»»
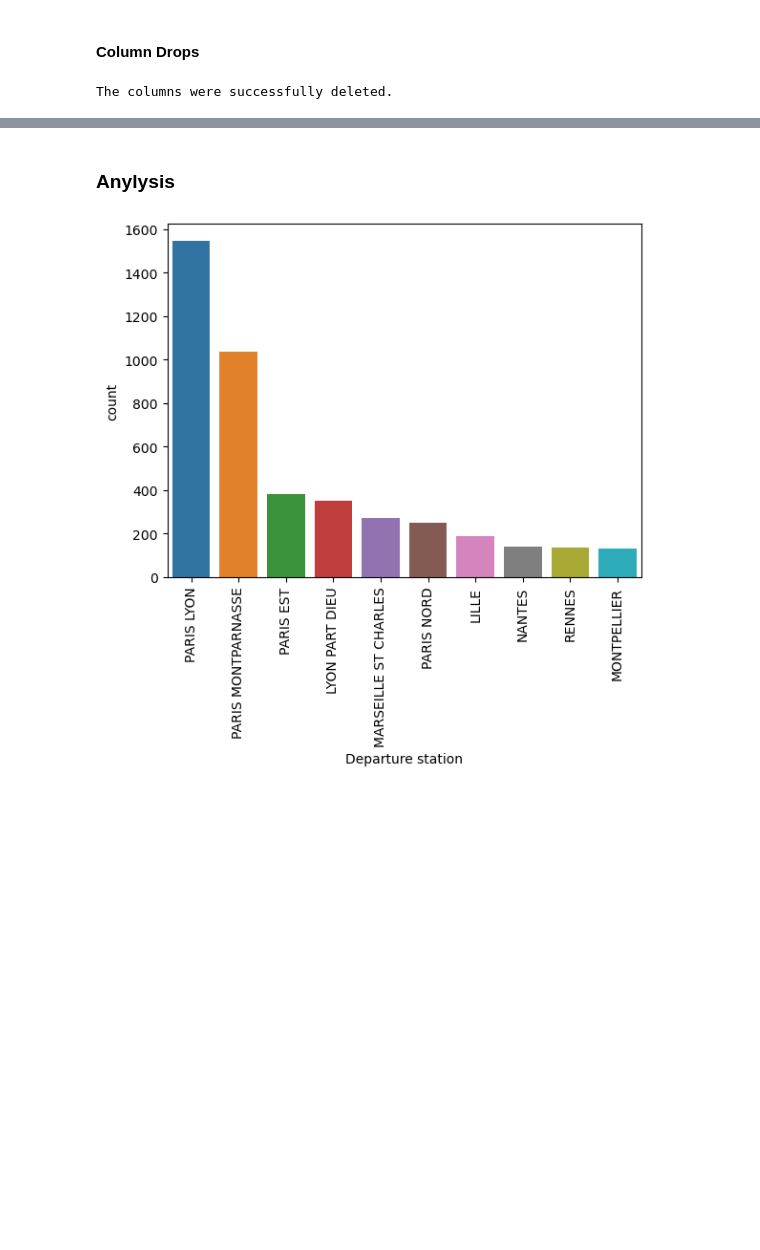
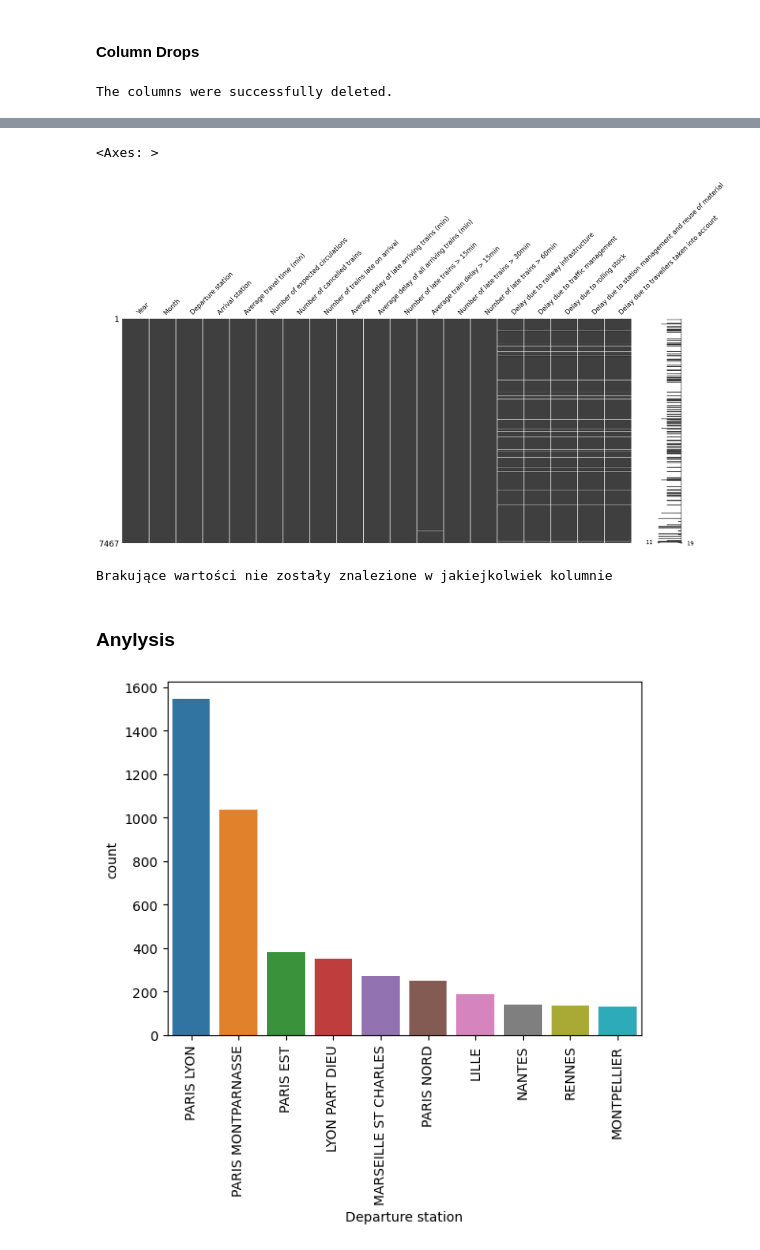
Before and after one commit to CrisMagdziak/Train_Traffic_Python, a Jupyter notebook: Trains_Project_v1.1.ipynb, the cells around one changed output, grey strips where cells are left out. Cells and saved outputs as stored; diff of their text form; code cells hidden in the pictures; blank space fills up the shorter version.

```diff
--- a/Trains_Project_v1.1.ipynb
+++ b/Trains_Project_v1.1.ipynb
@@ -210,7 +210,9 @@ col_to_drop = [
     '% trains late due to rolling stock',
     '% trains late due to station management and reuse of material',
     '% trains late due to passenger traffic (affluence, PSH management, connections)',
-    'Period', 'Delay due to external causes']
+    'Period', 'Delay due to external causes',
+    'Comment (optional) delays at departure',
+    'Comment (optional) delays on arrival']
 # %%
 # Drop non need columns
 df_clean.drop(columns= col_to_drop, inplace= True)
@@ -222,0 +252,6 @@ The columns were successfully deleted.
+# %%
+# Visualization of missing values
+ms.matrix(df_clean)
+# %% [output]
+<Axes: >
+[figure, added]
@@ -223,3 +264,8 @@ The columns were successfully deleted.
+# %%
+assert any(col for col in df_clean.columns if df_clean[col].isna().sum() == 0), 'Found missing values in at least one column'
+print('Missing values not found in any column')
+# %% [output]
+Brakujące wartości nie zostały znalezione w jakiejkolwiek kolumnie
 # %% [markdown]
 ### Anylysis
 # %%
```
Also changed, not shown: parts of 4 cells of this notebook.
««
EXERCISE AIM » For every line above that includes the string "late", copy the line.

TASK OUTPUT »
     '% trains late due to rolling stock',
     '% trains late due to station management and reuse of material',
     '% trains late due to passenger traffic (affluence, PSH management, connections)',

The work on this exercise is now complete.